---------- AVAILABLE DATA ----------
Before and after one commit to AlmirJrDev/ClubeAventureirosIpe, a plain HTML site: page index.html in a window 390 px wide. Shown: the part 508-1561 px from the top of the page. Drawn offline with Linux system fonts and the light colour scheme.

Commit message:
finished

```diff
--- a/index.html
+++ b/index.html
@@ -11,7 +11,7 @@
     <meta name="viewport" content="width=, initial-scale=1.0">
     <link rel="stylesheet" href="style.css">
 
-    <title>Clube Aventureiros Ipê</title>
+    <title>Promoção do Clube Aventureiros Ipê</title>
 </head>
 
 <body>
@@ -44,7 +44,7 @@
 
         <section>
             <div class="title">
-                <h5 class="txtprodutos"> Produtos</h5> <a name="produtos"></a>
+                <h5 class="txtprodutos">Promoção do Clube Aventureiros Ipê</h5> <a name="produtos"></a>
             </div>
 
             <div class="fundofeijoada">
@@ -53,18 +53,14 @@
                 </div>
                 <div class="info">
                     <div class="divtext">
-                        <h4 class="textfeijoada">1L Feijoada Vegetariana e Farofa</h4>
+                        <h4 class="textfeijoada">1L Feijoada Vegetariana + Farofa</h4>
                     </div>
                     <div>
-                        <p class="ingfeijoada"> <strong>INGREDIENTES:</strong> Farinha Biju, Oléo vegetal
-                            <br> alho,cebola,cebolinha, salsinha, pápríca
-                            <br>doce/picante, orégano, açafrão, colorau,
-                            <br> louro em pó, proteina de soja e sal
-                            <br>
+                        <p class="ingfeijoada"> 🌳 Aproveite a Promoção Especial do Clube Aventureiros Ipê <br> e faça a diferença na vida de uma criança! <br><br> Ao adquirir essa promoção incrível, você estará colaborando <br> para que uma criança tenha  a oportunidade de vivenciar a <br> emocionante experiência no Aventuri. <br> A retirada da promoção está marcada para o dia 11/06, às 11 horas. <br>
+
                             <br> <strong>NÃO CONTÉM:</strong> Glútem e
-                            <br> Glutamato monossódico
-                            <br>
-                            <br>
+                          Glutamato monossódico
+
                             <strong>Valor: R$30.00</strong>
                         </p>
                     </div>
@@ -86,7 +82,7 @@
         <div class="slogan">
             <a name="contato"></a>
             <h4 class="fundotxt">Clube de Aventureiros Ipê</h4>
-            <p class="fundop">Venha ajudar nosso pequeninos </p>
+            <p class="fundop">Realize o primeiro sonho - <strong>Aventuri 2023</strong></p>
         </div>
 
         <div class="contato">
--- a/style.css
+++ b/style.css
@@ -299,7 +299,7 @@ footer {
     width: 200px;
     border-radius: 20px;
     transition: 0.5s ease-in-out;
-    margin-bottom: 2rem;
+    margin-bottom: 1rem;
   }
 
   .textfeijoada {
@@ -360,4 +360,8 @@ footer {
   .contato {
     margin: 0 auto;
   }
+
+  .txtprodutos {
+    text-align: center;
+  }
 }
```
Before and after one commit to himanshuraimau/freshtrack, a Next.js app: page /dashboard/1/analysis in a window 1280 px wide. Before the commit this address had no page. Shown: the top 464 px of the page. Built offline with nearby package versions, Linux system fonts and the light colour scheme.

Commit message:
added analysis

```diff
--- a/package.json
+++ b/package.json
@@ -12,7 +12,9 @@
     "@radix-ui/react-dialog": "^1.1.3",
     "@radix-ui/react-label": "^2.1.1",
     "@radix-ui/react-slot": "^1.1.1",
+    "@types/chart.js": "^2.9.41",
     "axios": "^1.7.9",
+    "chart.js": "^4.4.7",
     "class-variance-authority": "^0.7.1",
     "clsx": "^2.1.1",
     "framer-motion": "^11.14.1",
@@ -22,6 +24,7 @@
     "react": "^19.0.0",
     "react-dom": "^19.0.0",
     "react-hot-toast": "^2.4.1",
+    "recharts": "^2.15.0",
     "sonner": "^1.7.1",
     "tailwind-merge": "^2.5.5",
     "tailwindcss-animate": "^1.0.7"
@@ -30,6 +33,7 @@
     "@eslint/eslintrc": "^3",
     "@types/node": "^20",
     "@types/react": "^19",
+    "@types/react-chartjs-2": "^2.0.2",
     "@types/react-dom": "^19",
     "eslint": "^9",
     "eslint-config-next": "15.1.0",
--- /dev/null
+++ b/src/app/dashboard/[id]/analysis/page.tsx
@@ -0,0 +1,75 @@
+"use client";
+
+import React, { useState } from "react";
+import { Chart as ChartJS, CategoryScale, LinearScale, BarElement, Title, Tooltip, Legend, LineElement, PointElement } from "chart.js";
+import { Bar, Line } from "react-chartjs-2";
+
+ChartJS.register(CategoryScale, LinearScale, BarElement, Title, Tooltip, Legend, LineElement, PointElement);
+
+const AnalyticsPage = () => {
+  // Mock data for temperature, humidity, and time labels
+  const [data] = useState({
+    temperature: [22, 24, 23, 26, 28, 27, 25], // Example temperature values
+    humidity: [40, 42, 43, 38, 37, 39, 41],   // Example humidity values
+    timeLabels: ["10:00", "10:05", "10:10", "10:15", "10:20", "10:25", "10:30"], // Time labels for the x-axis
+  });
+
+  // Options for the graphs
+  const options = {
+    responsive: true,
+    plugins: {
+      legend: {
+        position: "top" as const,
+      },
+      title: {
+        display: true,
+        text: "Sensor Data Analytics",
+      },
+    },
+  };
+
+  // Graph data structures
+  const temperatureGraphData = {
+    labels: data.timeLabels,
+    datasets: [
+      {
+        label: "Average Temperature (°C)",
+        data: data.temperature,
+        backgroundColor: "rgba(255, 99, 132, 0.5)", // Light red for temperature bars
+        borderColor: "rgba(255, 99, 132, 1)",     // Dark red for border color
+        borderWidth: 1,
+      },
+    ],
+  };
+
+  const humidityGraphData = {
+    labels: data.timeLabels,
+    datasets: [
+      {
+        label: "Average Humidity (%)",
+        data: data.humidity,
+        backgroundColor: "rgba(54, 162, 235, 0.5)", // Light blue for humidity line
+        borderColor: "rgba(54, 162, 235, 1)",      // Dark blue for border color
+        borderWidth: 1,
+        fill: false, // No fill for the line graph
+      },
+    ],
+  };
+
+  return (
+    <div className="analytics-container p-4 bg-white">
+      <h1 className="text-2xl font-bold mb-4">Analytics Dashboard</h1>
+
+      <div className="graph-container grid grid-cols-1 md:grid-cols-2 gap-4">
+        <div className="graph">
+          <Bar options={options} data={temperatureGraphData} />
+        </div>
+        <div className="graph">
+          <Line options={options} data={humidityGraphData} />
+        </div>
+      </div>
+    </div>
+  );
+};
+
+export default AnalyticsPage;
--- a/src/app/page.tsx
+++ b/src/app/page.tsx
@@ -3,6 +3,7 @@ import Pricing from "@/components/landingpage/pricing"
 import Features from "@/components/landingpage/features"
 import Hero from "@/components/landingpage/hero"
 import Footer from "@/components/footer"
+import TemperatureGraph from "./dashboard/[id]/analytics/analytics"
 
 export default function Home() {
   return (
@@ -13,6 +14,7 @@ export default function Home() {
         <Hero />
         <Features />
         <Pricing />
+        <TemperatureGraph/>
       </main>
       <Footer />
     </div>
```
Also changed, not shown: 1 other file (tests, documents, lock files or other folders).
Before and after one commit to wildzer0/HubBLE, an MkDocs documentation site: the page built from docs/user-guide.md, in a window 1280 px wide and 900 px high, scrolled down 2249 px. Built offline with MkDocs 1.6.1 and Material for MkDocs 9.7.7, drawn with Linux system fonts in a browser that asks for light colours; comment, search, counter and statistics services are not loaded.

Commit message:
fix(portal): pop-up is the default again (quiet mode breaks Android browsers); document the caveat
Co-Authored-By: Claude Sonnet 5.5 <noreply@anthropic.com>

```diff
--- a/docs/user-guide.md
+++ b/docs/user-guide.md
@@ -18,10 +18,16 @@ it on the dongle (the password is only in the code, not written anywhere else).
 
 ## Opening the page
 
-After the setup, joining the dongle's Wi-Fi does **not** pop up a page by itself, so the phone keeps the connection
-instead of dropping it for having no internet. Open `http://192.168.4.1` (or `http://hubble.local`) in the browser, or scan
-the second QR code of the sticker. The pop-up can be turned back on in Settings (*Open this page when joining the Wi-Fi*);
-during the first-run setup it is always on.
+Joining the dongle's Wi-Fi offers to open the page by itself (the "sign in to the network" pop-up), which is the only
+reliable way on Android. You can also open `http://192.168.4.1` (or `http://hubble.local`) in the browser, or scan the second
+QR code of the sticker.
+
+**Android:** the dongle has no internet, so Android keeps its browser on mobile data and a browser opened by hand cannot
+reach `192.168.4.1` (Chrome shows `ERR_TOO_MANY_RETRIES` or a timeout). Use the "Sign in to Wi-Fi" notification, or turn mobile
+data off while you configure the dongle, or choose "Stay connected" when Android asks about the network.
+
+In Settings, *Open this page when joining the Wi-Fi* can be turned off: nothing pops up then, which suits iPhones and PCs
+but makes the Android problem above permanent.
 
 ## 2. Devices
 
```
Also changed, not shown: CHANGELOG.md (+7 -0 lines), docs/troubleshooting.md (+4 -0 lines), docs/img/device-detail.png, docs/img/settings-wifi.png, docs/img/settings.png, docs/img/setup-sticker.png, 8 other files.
----------
▸ PROBLEM REQUIREMENTS
Return, from the data, each line where the string "import" occurs.

▸ EXERCISE OUTPUT
+import React, { useState } from "react";
+import { Chart as ChartJS, CategoryScale, LinearScale, BarElement, Title, Tooltip, Legend, LineElement, PointElement } from "chart.js";
+import { Bar, Line } from "react-chartjs-2";
@@ -3,6 +3,7 @@ import Pricing from "@/components/landingpage/pricing"
 import Features from "@/components/landingpage/features"
 import Hero from "@/components/landingpage/hero"
 import Footer from "@/components/footer"
+import TemperatureGraph from "./dashboard/[id]/analytics/analytics"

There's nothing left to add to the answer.